On Feb. 20, 2018, Minnesota Attorney General Lori Swanson ...
Product gives real-time feedback for system control
Corrosion in water distribution systems can impact consumers’ health, costs and the aesthetics of finished water. Older systems may include lead-based solders that must be protected to avoid elevated lead concentrations, which is regulated by the U.S. Environmental Protection Agency (EPA) at ≤0.015 mg/L. Corrosion occurs because metals tend to oxidize when they come in contact with oxygenated water, resulting in the formation of stable metal oxides.
Corrosion inhibitors—such as inorganic phosphates in the form of polyphosphates, orthophosphates, glassy phosphates and bimetallic phosphates—are often employed. To ensure proper corrosion control, ensure proper feed and reduce operating cost, proper monitoring is required.
Phosphate is commonly used to minimize corrosion to potable water distribution systems and residential, commercial and industrial potable water piping, and reduce lead corrosion to comply with EPA standards. To achieve passivation of new or previously untreated systems, phosphate is typically dosed at >3.0 mg/L as orthophosphate. The typical maintenance dosage to ensure corrosion control is 0.5 to 1.5 mg/L as orthophosphate.

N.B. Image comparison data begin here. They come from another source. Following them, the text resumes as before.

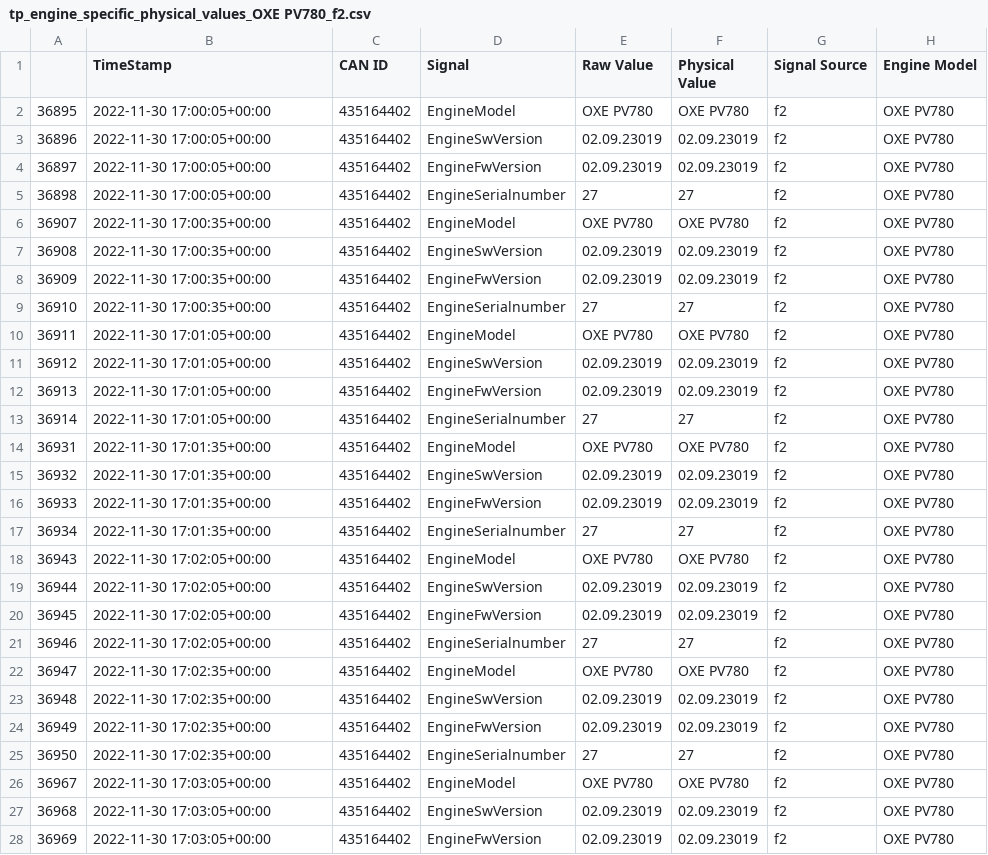
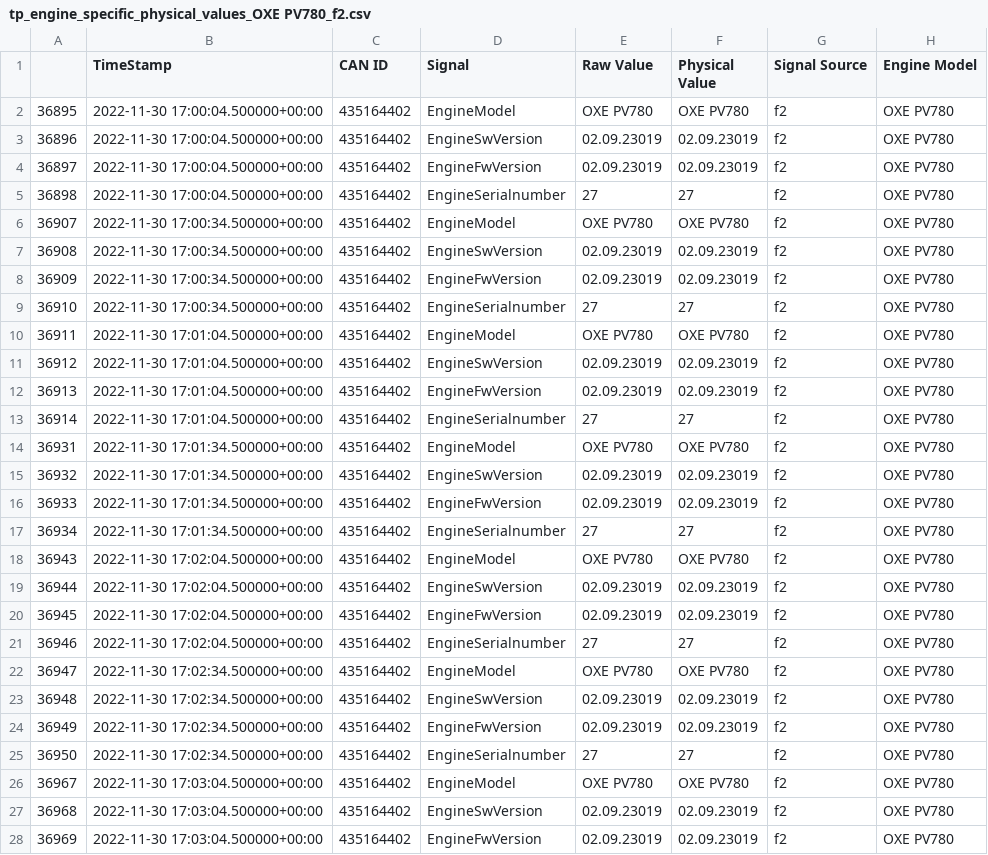
Before and after one commit to Microver-Electronics/MIC_CSS_Electronics_Modified_Script, a CSV file: output/LOG/4D7DC2F1/00000003/00000003-63878D42/tp_engine_specific_physical_values_OXE PV780_f2.csv, drawn as a sheet; only a part is shown; the diff covers the shown part only.

```diff
--- a/output/LOG/4D7DC2F1/00000003/00000003-63878D42/tp_engine_specific_physical_values_OXE PV780_f2.csv
+++ b/output/LOG/4D7DC2F1/00000003/00000003-63878D42/tp_engine_specific_physical_values_OXE PV780_f2.csv
@@ -1,28 +1,28 @@
 ,TimeStamp,CAN ID,Signal,Raw Value,Physical Value,Signal Source,Engine Model
-36895,2022-11-30 17:00:05+00:00,435164402,EngineModel,OXE PV780,OXE PV780,f2,OXE PV780
-36896,2022-11-30 17:00:05+00:00,435164402,EngineSwVersion,02.09.23019,02.09.23019,f2,OXE PV780
-36897,2022-11-30 17:00:05+00:00,435164402,EngineFwVersion,02.09.23019,02.09.23019,f2,OXE PV780
-36898,2022-11-30 17:00:05+00:00,435164402,EngineSerialnumber,27,27,f2,OXE PV780
-36907,2022-11-30 17:00:35+00:00,435164402,EngineModel,OXE PV780,OXE PV780,f2,OXE PV780
-36908,2022-11-30 17:00:35+00:00,435164402,EngineSwVersion,02.09.23019,02.09.23019,f2,OXE PV780
-36909,2022-11-30 17:00:35+00:00,435164402,EngineFwVersion,02.09.23019,02.09.23019,f2,OXE PV780
-36910,2022-11-30 17:00:35+00:00,435164402,EngineSerialnumber,27,27,f2,OXE PV780
-36911,2022-11-30 17:01:05+00:00,435164402,EngineModel,OXE PV780,OXE PV780,f2,OXE PV780
-36912,2022-11-30 17:01:05+00:00,435164402,EngineSwVersion,02.09.23019,02.09.23019,f2,OXE PV780
-36913,2022-11-30 17:01:05+00:00,435164402,EngineFwVersion,02.09.23019,02.09.23019,f2,OXE PV780
-36914,2022-11-30 17:01:05+00:00,435164402,EngineSerialnumber,27,27,f2,OXE PV780
-36931,2022-11-30 17:01:35+00:00,435164402,EngineModel,OXE PV780,OXE PV780,f2,OXE PV780
-36932,2022-11-30 17:01:35+00:00,435164402,EngineSwVersion,02.09.23019,02.09.23019,f2,OXE PV780
-36933,2022-11-30 17:01:35+00:00,435164402,EngineFwVersion,02.09.23019,02.09.23019,f2,OXE PV780
-36934,2022-11-30 17:01:35+00:00,435164402,EngineSerialnumber,27,27,f2,OXE PV780
-36943,2022-11-30 17:02:05+00:00,435164402,EngineModel,OXE PV780,OXE PV780,f2,OXE PV780
-36944,2022-11-30 17:02:05+00:00,435164402,EngineSwVersion,02.09.23019,02.09.23019,f2,OXE PV780
-36945,2022-11-30 17:02:05+00:00,435164402,EngineFwVersion,02.09.23019,02.09.23019,f2,OXE PV780
-36946,2022-11-30 17:02:05+00:00,435164402,EngineSerialnumber,27,27,f2,OXE PV780
-36947,2022-11-30 17:02:35+00:00,435164402,EngineModel,OXE PV780,OXE PV780,f2,OXE PV780
-36948,2022-11-30 17:02:35+00:00,435164402,EngineSwVersion,02.09.23019,02.09.23019,f2,OXE PV780
-36949,2022-11-30 17:02:35+00:00,435164402,EngineFwVersion,02.09.23019,02.09.23019,f2,OXE PV780
-36950,2022-11-30 17:02:35+00:00,435164402,EngineSerialnumber,27,27,f2,OXE PV780
-36967,2022-11-30 17:03:05+00:00,435164402,EngineModel,OXE PV780,OXE PV780,f2,OXE PV780
-36968,2022-11-30 17:03:05+00:00,435164402,EngineSwVersion,02.09.23019,02.09.23019,f2,OXE PV780
-36969,2022-11-30 17:03:05+00:00,435164402,EngineFwVersion,02.09.23019,02.09.23019,f2,OXE PV780
+36895,2022-11-30 17:00:04.500000+00:00,435164402,EngineModel,OXE PV780,OXE PV780,f2,OXE PV780
+36896,2022-11-30 17:00:04.500000+00:00,435164402,EngineSwVersion,02.09.23019,02.09.23019,f2,OXE PV780
+36897,2022-11-30 17:00:04.500000+00:00,435164402,EngineFwVersion,02.09.23019,02.09.23019,f2,OXE PV780
+36898,2022-11-30 17:00:04.500000+00:00,435164402,EngineSerialnumber,27,27,f2,OXE PV780
+36907,2022-11-30 17:00:34.500000+00:00,435164402,EngineModel,OXE PV780,OXE PV780,f2,OXE PV780
+36908,2022-11-30 17:00:34.500000+00:00,435164402,EngineSwVersion,02.09.23019,02.09.23019,f2,OXE PV780
+36909,2022-11-30 17:00:34.500000+00:00,435164402,EngineFwVersion,02.09.23019,02.09.23019,f2,OXE PV780
+36910,2022-11-30 17:00:34.500000+00:00,435164402,EngineSerialnumber,27,27,f2,OXE PV780
+36911,2022-11-30 17:01:04.500000+00:00,435164402,EngineModel,OXE PV780,OXE PV780,f2,OXE PV780
+36912,2022-11-30 17:01:04.500000+00:00,435164402,EngineSwVersion,02.09.23019,02.09.23019,f2,OXE PV780
+36913,2022-11-30 17:01:04.500000+00:00,435164402,EngineFwVersion,02.09.23019,02.09.23019,f2,OXE PV780
+36914,2022-11-30 17:01:04.500000+00:00,435164402,EngineSerialnumber,27,27,f2,OXE PV780
+36931,2022-11-30 17:01:34.500000+00:00,435164402,EngineModel,OXE PV780,OXE PV780,f2,OXE PV780
+36932,2022-11-30 17:01:34.500000+00:00,435164402,EngineSwVersion,02.09.23019,02.09.23019,f2,OXE PV780
+36933,2022-11-30 17:01:34.500000+00:00,435164402,EngineFwVersion,02.09.23019,02.09.23019,f2,OXE PV780
+36934,2022-11-30 17:01:34.500000+00:00,435164402,EngineSerialnumber,27,27,f2,OXE PV780
+36943,2022-11-30 17:02:04.500000+00:00,435164402,EngineModel,OXE PV780,OXE PV780,f2,OXE PV780
+36944,2022-11-30 17:02:04.500000+00:00,435164402,EngineSwVersion,02.09.23019,02.09.23019,f2,OXE PV780
+36945,2022-11-30 17:02:04.500000+00:00,435164402,EngineFwVersion,02.09.23019,02.09.23019,f2,OXE PV780
+36946,2022-11-30 17:02:04.500000+00:00,435164402,EngineSerialnumber,27,27,f2,OXE PV780
+36947,2022-11-30 17:02:34.500000+00:00,435164402,EngineModel,OXE PV780,OXE PV780,f2,OXE PV780
+36948,2022-11-30 17:02:34.500000+00:00,435164402,EngineSwVersion,02.09.23019,02.09.23019,f2,OXE PV780
+36949,2022-11-30 17:02:34.500000+00:00,435164402,EngineFwVersion,02.09.23019,02.09.23019,f2,OXE PV780
+36950,2022-11-30 17:02:34.500000+00:00,435164402,EngineSerialnumber,27,27,f2,OXE PV780
+36967,2022-11-30 17:03:04.500000+00:00,435164402,EngineModel,OXE PV780,OXE PV780,f2,OXE PV780
+36968,2022-11-30 17:03:04.500000+00:00,435164402,EngineSwVersion,02.09.23019,02.09.23019,f2,OXE PV780
+36969,2022-11-30 17:03:04.500000+00:00,435164402,EngineFwVersion,02.09.23019,02.09.23019,f2,OXE PV780
```
Also changed, not shown: 9 edited cells elsewhere in this file, output/LOG/4D7DC2F1/00000001/00000001-63AB2B59/tp_engine_specific_physical_values_OXE300_01.csv, output/LOG/4D7DC2F1/00000002/00000002-63878C18/tp_engine_specific_physical_values_OXE PV780_f2.csv, 27 other files.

Reliable monitoring of critical phosphate levels can be achieved using the Swan Analytical AMI phosphate analyzer. Analog/digital outputs give real-time feedback for system control. Built-in surveillance functions generate alarms if measurement is not valid, such as missing flow, empty reagents and valve and photometer functionality.